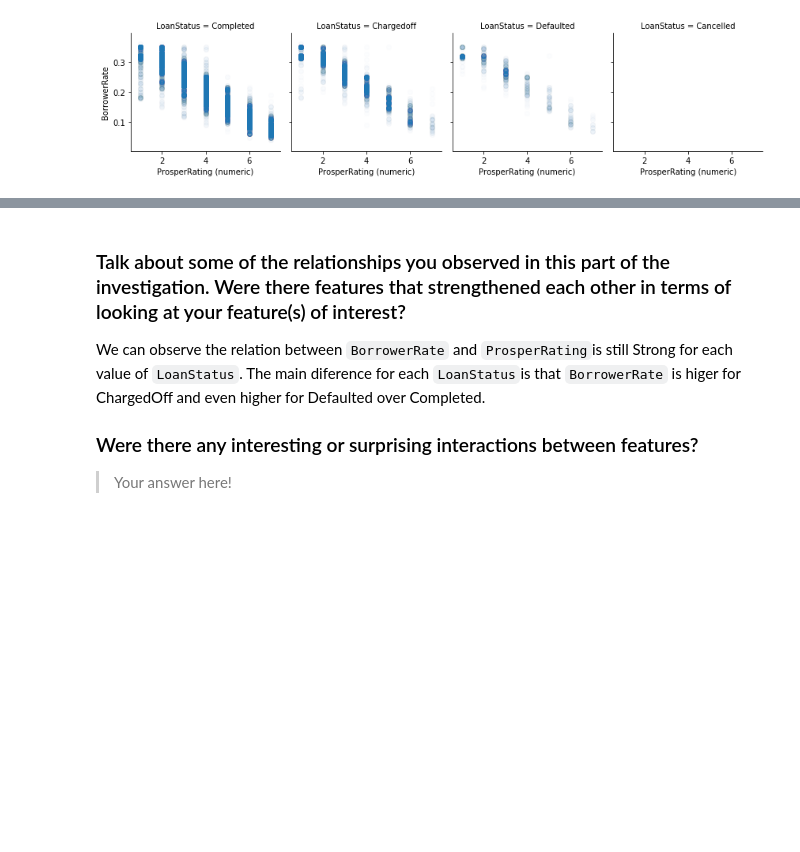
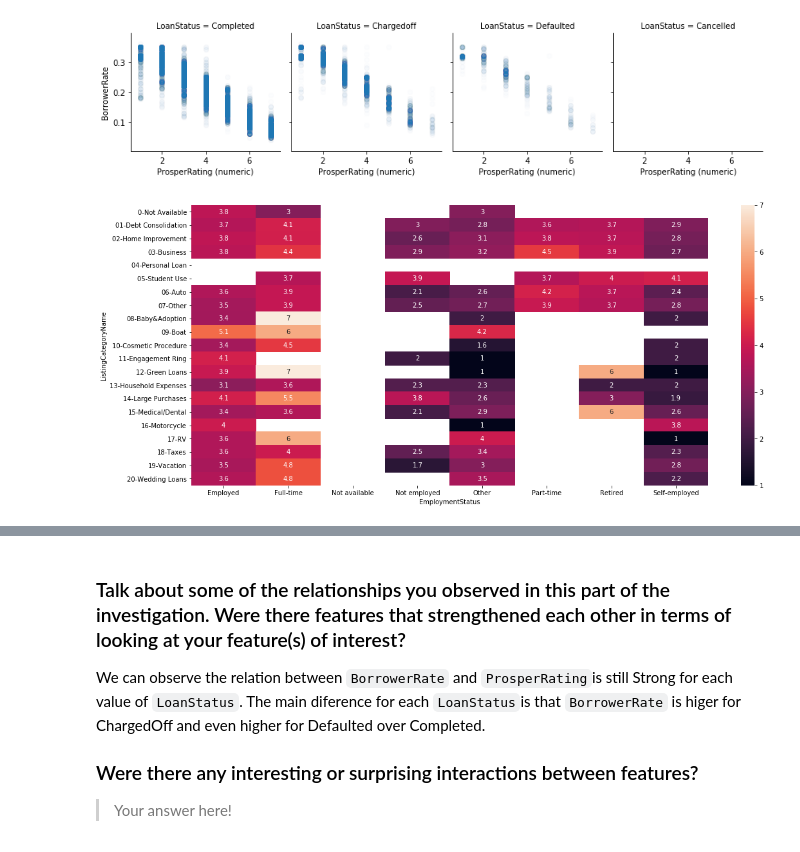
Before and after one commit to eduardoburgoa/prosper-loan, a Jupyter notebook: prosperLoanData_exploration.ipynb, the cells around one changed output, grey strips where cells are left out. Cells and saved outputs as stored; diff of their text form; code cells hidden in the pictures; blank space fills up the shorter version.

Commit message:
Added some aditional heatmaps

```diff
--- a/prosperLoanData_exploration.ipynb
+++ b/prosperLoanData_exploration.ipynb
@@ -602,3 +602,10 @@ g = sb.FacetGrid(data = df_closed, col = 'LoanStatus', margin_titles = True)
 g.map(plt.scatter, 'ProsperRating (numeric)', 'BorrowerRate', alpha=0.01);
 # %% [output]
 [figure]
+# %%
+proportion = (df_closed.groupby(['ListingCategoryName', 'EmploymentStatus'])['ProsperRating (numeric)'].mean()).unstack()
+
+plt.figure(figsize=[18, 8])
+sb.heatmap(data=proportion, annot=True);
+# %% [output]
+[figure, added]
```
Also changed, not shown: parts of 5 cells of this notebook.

==========

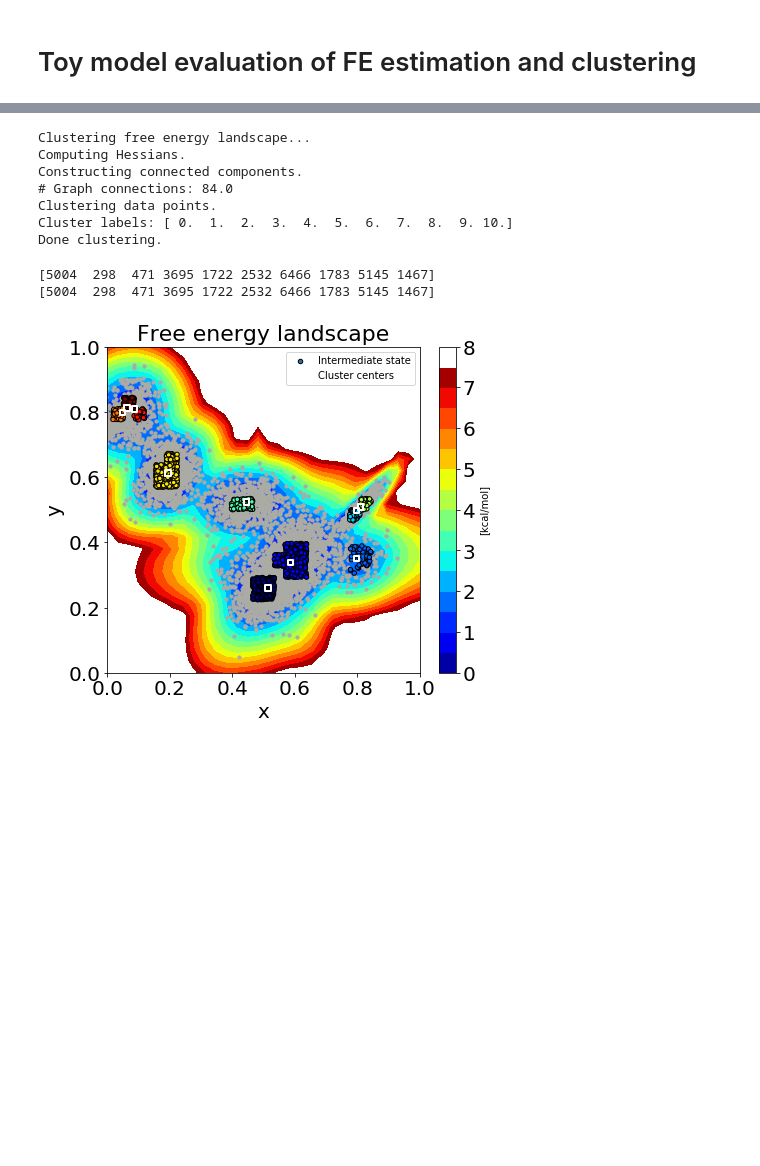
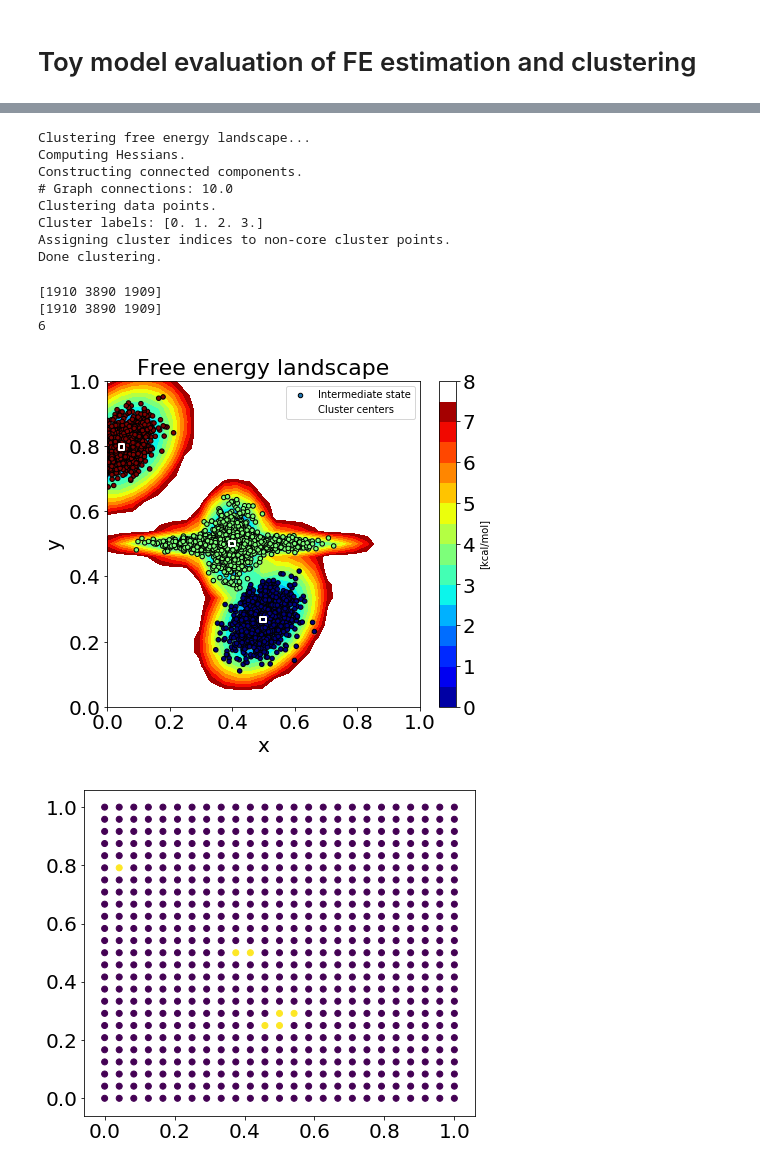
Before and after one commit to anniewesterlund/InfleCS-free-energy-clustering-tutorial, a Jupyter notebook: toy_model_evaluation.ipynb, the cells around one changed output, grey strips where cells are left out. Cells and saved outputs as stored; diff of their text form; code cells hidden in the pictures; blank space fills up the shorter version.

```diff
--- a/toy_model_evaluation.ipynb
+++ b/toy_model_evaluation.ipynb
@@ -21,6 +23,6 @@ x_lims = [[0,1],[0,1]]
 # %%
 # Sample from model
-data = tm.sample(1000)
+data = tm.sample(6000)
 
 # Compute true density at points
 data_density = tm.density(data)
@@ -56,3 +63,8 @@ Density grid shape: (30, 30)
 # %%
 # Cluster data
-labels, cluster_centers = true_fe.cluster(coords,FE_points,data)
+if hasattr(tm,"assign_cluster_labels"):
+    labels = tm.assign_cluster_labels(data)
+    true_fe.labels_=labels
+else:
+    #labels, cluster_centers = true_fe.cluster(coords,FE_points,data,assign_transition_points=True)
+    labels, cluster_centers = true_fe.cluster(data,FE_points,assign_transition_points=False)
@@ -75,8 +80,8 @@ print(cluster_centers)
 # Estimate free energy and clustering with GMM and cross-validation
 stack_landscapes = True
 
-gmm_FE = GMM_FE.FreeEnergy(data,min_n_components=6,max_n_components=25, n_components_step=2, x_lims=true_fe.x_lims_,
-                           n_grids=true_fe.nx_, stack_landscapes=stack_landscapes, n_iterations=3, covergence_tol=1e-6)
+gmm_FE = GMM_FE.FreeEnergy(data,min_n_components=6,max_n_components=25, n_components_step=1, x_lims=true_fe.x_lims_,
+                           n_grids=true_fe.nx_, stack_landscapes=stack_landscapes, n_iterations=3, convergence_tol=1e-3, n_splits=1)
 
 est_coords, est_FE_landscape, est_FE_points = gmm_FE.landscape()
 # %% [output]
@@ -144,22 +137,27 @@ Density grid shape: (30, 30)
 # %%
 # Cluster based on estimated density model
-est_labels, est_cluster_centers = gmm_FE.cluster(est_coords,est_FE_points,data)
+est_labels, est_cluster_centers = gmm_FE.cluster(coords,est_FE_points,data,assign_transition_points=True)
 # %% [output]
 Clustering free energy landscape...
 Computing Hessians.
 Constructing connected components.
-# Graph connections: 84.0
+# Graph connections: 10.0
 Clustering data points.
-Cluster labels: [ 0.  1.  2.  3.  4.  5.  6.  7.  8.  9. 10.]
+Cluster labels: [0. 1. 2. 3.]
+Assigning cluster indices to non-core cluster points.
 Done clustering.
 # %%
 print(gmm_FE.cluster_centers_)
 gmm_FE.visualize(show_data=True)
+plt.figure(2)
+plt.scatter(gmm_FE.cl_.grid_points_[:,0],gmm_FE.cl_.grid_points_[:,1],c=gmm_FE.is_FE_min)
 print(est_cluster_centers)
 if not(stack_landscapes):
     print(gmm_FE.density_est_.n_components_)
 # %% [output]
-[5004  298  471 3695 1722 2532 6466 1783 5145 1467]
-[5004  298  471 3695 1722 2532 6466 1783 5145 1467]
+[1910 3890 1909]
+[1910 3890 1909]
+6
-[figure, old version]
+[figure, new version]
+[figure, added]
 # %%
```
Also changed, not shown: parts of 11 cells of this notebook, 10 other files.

==========

• [Task item]:
Given the word "shown", show every line of the records that contains it.

• [Result]:
Also changed, not shown: parts of 5 cells of this notebook.
Also changed, not shown: parts of 11 cells of this notebook, 10 other files.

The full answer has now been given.